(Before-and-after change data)
=== Section Start ===
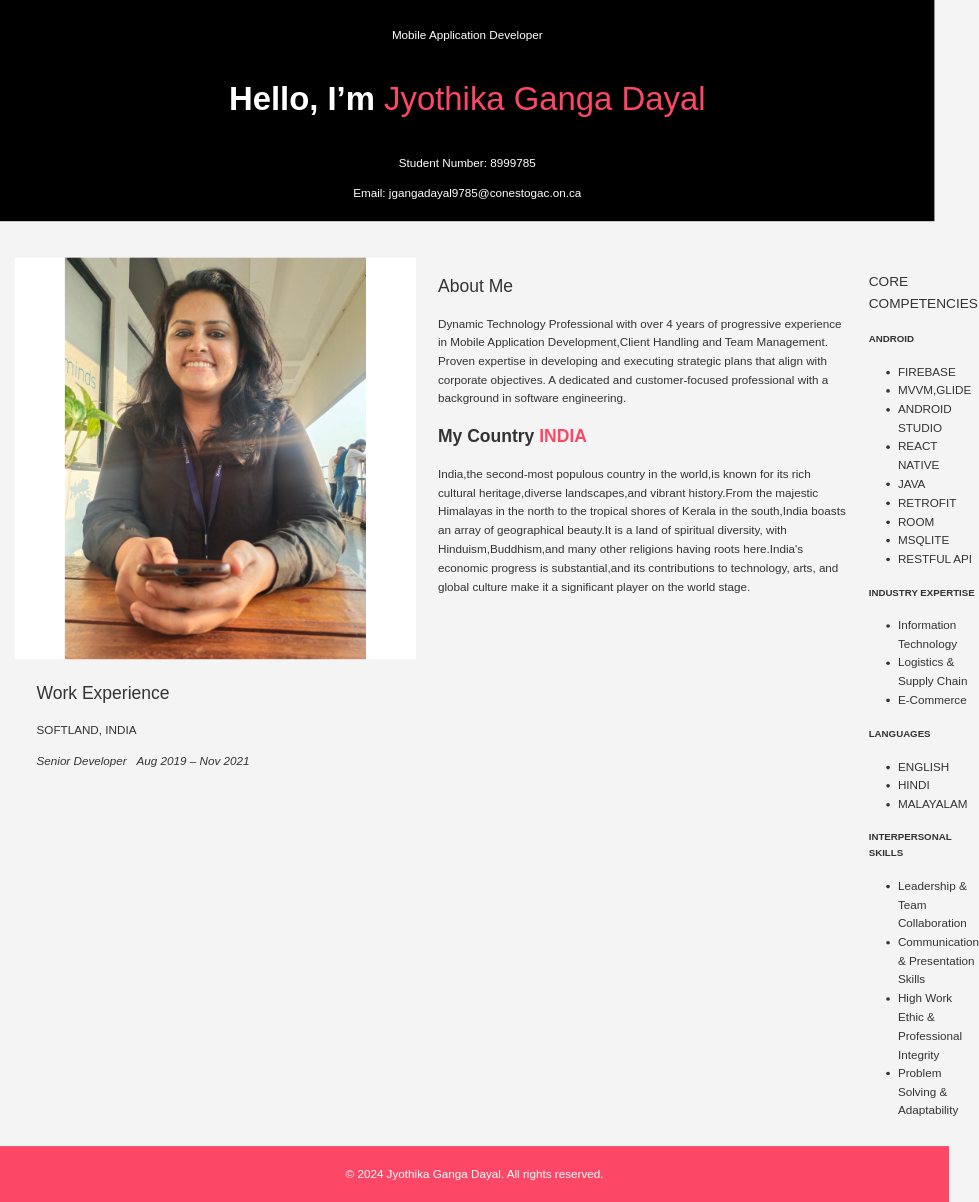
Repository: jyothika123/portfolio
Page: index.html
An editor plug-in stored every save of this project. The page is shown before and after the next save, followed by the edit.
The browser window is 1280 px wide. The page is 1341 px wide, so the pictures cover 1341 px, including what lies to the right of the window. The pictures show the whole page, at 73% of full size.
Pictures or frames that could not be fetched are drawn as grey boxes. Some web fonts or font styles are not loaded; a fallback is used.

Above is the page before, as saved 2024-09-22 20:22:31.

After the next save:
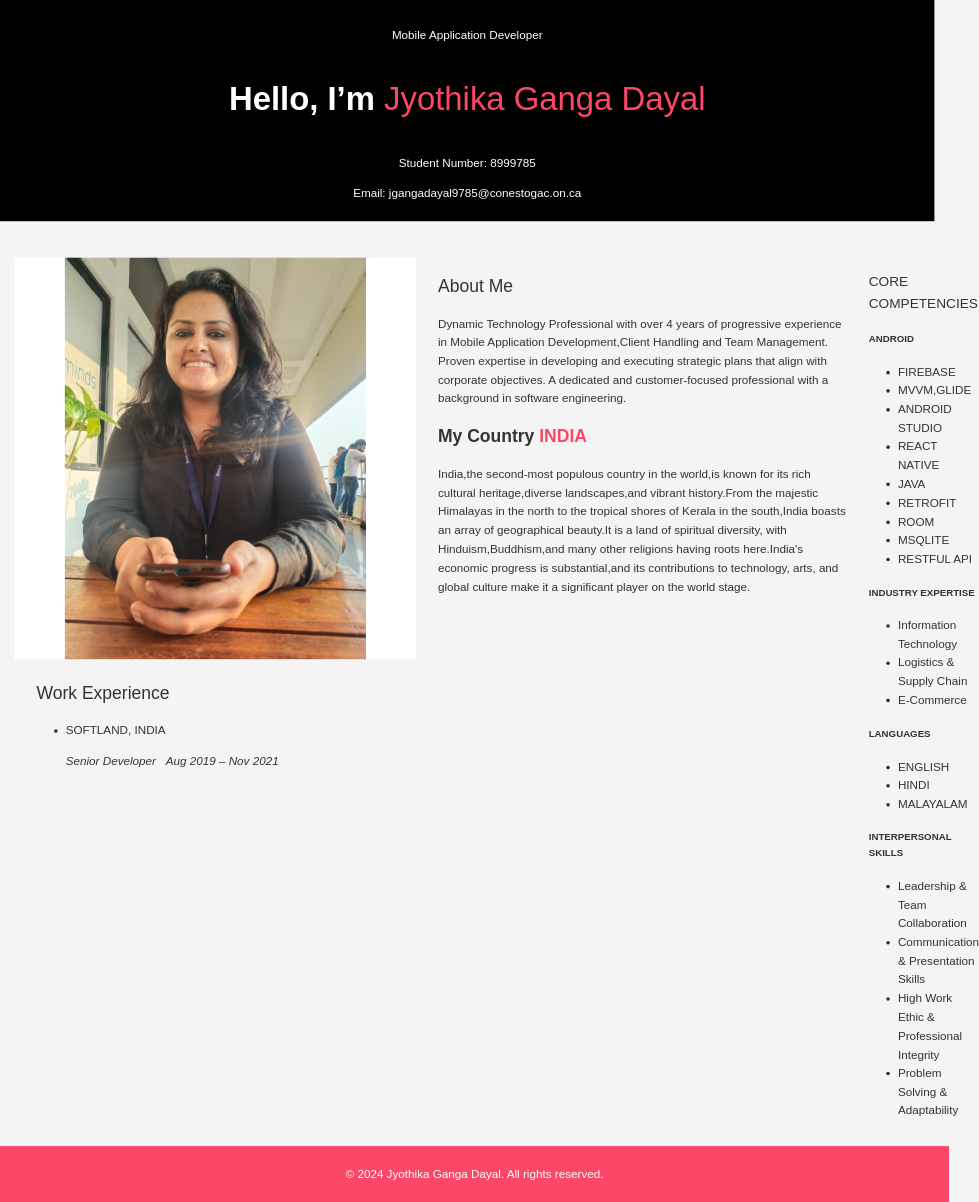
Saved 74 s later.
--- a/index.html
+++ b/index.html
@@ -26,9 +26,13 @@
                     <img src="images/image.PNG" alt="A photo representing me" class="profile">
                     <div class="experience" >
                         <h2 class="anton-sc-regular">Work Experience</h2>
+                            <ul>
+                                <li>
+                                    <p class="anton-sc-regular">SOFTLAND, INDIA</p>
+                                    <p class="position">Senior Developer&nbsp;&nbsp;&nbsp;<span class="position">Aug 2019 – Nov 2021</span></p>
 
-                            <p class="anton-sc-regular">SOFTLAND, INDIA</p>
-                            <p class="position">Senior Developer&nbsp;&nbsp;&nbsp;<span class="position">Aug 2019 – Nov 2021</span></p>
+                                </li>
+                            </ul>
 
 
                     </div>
=== Section End ===
=== Section Start ===
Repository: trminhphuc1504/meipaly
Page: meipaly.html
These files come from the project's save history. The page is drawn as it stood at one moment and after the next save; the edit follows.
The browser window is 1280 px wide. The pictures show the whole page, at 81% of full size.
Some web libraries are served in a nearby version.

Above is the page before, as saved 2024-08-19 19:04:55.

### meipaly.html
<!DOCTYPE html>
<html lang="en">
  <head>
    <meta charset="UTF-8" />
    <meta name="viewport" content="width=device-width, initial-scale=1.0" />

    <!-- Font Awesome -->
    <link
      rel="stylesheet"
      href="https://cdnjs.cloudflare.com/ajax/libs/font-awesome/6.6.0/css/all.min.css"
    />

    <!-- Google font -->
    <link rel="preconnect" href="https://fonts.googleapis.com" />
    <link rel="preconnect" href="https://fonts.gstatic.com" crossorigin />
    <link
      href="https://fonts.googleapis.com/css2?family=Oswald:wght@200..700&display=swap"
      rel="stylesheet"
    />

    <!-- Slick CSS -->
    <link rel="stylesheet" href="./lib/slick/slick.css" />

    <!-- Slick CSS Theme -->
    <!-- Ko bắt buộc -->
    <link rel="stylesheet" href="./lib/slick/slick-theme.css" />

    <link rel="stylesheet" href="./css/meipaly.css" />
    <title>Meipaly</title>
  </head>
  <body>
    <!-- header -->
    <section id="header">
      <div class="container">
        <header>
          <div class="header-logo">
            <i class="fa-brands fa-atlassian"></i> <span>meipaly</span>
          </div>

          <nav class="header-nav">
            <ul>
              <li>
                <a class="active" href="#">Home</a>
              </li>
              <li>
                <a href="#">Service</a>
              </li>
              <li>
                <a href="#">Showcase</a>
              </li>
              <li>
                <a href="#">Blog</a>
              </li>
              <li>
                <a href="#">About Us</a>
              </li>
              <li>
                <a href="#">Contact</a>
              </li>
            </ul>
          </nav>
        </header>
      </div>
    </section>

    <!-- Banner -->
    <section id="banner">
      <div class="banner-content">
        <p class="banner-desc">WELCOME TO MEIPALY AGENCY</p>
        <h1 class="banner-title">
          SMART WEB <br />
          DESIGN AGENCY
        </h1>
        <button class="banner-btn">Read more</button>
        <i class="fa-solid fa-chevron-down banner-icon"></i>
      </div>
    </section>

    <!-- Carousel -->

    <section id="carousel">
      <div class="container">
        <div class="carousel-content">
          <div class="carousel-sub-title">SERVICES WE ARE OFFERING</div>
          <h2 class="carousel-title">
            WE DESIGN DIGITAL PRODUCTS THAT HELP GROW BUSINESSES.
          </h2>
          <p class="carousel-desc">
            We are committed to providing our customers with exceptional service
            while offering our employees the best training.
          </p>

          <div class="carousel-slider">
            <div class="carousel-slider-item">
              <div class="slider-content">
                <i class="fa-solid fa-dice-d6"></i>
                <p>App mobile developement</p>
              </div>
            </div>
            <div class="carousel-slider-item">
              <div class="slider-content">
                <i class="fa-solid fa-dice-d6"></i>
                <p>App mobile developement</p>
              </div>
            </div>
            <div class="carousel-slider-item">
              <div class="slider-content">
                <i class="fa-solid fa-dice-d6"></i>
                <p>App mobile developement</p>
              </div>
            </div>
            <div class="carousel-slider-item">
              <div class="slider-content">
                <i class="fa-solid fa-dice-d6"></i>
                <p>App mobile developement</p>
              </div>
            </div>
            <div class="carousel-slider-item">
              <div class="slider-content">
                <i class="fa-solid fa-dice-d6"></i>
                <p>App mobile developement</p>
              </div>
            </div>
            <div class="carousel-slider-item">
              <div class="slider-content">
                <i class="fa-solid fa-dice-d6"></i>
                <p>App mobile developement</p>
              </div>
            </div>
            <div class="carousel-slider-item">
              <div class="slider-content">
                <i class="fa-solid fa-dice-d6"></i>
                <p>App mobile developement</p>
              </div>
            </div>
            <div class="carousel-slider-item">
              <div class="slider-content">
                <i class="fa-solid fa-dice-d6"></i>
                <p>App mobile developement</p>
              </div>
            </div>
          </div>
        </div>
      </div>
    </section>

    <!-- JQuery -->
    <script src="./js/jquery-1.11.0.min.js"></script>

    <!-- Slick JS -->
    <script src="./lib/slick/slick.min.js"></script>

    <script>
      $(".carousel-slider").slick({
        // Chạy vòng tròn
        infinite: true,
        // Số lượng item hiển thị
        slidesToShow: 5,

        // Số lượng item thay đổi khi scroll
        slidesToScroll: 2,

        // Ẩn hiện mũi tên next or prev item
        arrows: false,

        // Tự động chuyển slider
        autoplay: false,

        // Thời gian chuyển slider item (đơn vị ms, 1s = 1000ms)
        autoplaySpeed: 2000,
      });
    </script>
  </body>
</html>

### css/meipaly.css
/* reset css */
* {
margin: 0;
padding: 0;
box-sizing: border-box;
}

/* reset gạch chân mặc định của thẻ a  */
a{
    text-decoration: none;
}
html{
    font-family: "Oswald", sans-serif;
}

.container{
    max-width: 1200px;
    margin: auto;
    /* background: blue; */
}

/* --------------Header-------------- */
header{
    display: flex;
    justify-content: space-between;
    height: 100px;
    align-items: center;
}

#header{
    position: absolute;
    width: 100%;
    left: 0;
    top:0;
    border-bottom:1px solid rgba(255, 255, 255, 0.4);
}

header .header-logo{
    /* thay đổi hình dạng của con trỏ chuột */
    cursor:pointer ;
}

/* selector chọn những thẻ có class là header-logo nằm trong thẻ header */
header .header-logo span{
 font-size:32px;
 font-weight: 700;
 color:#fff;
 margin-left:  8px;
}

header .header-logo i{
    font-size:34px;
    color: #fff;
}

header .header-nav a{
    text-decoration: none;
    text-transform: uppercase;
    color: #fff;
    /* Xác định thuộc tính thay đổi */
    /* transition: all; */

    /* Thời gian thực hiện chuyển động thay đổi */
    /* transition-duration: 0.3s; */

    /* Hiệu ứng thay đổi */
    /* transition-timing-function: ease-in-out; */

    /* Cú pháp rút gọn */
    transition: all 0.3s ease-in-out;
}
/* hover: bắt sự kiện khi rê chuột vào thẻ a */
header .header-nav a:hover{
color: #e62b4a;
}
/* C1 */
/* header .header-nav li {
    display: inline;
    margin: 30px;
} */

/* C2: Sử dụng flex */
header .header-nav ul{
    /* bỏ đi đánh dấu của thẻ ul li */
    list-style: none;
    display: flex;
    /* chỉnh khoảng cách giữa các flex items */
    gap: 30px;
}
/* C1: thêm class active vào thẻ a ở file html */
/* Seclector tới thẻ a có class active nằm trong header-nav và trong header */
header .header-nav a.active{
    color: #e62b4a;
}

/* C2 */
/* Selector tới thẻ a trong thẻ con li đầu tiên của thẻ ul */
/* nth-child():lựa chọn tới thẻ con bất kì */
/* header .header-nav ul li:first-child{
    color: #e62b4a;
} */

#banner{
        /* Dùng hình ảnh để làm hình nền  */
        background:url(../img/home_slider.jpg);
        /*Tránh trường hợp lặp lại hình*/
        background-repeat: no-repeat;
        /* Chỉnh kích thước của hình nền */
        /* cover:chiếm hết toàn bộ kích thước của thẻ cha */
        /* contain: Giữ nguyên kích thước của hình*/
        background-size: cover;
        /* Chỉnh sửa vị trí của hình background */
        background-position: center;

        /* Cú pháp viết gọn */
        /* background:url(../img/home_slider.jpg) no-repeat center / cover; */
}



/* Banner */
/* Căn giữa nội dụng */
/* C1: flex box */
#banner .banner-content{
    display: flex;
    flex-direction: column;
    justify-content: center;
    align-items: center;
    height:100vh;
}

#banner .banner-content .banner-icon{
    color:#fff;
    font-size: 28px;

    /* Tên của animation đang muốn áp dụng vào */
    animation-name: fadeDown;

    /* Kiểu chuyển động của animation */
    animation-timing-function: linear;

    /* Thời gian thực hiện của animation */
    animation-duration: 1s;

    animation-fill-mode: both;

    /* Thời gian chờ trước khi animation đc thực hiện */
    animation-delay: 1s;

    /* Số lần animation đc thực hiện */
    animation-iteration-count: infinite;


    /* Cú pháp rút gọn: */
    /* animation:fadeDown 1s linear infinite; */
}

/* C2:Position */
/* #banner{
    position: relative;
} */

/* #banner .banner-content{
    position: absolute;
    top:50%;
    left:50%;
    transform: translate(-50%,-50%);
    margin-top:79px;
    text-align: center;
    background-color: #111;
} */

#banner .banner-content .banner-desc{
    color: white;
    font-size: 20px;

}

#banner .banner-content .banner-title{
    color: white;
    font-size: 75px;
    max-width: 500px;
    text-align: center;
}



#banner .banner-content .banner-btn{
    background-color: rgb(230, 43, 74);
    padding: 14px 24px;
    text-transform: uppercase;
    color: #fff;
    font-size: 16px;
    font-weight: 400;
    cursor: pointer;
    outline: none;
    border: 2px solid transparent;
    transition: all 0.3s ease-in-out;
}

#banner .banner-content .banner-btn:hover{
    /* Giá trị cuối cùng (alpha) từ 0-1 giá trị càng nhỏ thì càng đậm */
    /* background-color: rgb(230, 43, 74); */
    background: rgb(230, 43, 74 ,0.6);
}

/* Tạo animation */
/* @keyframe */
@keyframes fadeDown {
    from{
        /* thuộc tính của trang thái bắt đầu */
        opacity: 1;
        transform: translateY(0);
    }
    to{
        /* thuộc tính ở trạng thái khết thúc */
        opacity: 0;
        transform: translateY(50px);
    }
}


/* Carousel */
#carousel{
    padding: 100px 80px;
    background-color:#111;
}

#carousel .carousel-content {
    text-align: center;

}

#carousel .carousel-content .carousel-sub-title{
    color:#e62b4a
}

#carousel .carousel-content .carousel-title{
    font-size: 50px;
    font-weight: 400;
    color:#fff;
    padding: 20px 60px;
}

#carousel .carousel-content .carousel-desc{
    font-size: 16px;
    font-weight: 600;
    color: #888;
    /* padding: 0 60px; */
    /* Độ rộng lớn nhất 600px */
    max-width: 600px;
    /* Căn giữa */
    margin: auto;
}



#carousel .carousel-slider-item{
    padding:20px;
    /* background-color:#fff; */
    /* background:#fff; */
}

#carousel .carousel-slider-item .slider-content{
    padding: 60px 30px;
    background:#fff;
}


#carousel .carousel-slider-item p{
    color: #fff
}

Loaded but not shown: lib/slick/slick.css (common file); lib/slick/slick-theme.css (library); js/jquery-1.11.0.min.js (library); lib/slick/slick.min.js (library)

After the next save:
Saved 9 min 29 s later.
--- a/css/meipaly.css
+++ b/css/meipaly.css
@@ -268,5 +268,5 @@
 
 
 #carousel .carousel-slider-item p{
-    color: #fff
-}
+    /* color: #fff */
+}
=== Section End ===
=== Section Start ===
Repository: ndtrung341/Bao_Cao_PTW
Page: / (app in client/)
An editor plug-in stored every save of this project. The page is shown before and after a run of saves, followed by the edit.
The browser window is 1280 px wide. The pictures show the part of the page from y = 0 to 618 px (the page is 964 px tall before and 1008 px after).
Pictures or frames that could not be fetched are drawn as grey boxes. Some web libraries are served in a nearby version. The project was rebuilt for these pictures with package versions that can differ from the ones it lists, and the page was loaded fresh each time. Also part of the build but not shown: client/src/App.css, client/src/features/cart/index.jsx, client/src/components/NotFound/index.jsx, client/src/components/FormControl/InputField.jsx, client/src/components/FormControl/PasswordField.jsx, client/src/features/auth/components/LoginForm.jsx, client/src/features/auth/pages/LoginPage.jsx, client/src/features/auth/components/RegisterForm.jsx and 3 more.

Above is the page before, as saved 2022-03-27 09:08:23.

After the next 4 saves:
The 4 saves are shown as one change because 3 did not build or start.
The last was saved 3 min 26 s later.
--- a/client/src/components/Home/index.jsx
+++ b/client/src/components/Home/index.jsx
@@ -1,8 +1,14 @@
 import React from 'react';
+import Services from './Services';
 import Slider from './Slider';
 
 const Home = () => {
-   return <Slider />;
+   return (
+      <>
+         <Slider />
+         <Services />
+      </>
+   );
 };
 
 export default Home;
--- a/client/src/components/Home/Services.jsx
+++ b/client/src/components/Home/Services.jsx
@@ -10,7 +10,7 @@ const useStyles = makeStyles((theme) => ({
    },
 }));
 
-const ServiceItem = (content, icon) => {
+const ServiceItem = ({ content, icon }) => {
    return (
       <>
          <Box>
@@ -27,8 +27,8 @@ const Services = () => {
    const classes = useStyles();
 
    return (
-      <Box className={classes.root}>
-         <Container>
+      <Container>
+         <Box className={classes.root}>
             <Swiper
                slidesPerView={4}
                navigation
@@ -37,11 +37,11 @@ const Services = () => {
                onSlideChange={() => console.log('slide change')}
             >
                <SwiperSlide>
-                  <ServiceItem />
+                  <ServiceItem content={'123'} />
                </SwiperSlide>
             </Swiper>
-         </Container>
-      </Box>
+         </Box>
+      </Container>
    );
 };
=== Section End ===
• Task requirements: Copy every line above in which the string "next" shows up.

• Response box:
An editor plug-in stored every save of this project. The page is shown before and after the next save, followed by the edit.
After the next save:
These files come from the project's save history. The page is drawn as it stood at one moment and after the next save; the edit follows.
        // Ẩn hiện mũi tên next or prev item
After the next save:
After the next 4 saves:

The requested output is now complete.